[Dataset items]
* * * * * * *
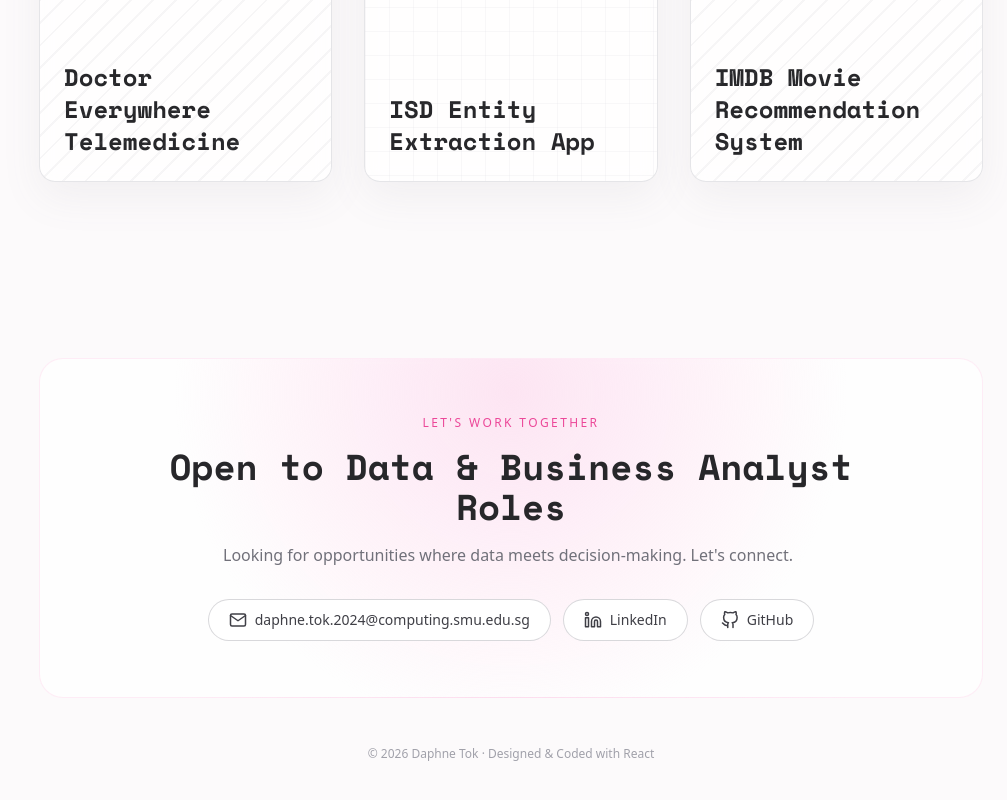
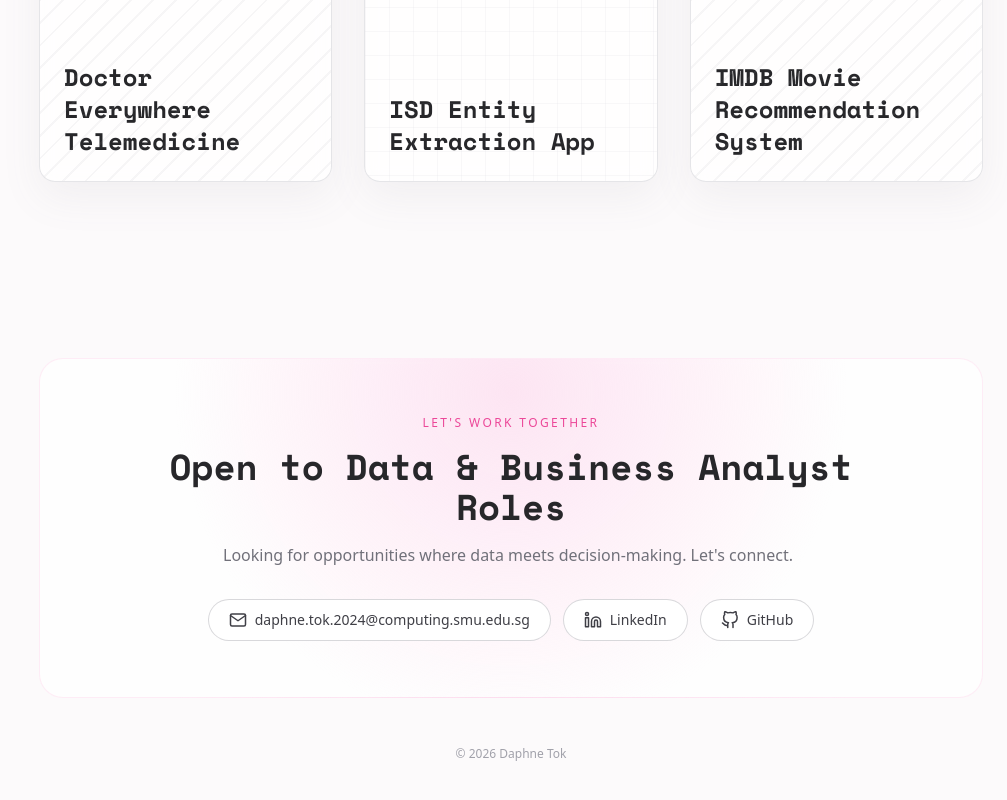
Before and after one commit to daphnetok/digitalportfolio, a React (Vite) app: page / in a window 1280 px wide. Shown: the part 5711-6511 px from the top of the page, without its empty margins (273-1280 px from the left). Built offline with nearby package versions, Linux system fonts and the light colour scheme; a web font is replaced by a local one.

Commit message:
Updated education

```diff
--- a/src/components/sections/FooterCTA.jsx
+++ b/src/components/sections/FooterCTA.jsx
@@ -59,7 +59,7 @@ function FooterCTA() {
         </motion.div>
 
         <p className="mb-6 mt-12 text-center text-xs text-zinc-400">
-          © 2026 Daphne Tok · Designed & Coded with React
+          © 2026 Daphne Tok
         </p>
       </div>
     </footer>
```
* * * * * * *
EXERCISE DIRECTIONS => For the word "FooterCTA", go through the records and show each line that carries it.

REPLY TO THE TASK =>
--- a/src/components/sections/FooterCTA.jsx
+++ b/src/components/sections/FooterCTA.jsx
@@ -59,7 +59,7 @@ function FooterCTA() {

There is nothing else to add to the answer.